Labour leader Sir Keir starmer and shadow chancellor Rachel Reeves met with private equity chiefs to discuss the future of investment in an industry that they intend to target with a £440mn raid on tax.
Starmer and Reeves are conducting a charm campaign with senior executives of investment groups such as Blackstone and Advent International in the US and Brookfield Asset Management in Canada, according to sources familiar with the situation.
The Labor pair used these meetings to discuss the role private capital plays in boosting the economy and financing the energy transformation.
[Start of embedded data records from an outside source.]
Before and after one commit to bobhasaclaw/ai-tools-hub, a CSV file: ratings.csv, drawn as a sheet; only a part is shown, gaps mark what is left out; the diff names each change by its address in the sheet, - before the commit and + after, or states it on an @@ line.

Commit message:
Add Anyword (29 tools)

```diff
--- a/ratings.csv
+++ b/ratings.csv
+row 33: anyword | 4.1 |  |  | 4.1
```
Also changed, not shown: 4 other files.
Starmer stated in a November speech that private capital would be a game-changer for the UK’s economy.
If it wins power, the UK’s major opposition party will also change the taxation of dealmakers in buyout groups.
Reeves announced two years ago she would close a loophole that private equity executives used to reduce their tax on the share of profits they paid, also known as carried interests or carry.
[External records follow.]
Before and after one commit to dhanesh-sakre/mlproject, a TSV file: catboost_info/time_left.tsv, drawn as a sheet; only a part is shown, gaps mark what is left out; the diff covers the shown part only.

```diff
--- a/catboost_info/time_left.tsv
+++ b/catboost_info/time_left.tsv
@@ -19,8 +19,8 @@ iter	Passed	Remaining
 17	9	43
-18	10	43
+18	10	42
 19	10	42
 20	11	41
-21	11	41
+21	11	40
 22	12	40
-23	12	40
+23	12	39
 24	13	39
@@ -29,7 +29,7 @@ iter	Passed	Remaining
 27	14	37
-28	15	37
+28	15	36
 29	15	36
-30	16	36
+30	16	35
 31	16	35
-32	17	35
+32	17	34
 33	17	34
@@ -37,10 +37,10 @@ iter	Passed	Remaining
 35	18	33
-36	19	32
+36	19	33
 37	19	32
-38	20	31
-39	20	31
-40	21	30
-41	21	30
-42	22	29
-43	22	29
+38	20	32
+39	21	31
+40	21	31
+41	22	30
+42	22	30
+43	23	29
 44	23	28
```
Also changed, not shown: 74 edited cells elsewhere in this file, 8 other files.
Labour spokesperson stated on Monday that the policy will be included in the election manifesto to be drafted later this year. She said, “We will close the loophole of carried interest for private equity fund manager,” The party estimates that the change will raise PS440mn per year for the exchequer.
Carry interest is the amount of money that buyout executives get from their fund’s successful investments. These payments are classified as capital gains rather than income and are therefore taxed at a rate of 28 percent, instead of the top 45 percent income tax rate most dealmakers pay.
A person who was involved in the discussion said that the industry accepted it was unrealistic to hope for no changes to the carried interest tax during the Labour administration, but expressed the hope that “reforming the CGT treatment rather than eliminating it was a way to go”.
Starmer’s choice to court this small, but powerful group private-equity executives represents the latest attempt by the leader to reinvent Labour as a business-friendly party in contrast to his “hard-left” predecessor Jeremy Corbyn.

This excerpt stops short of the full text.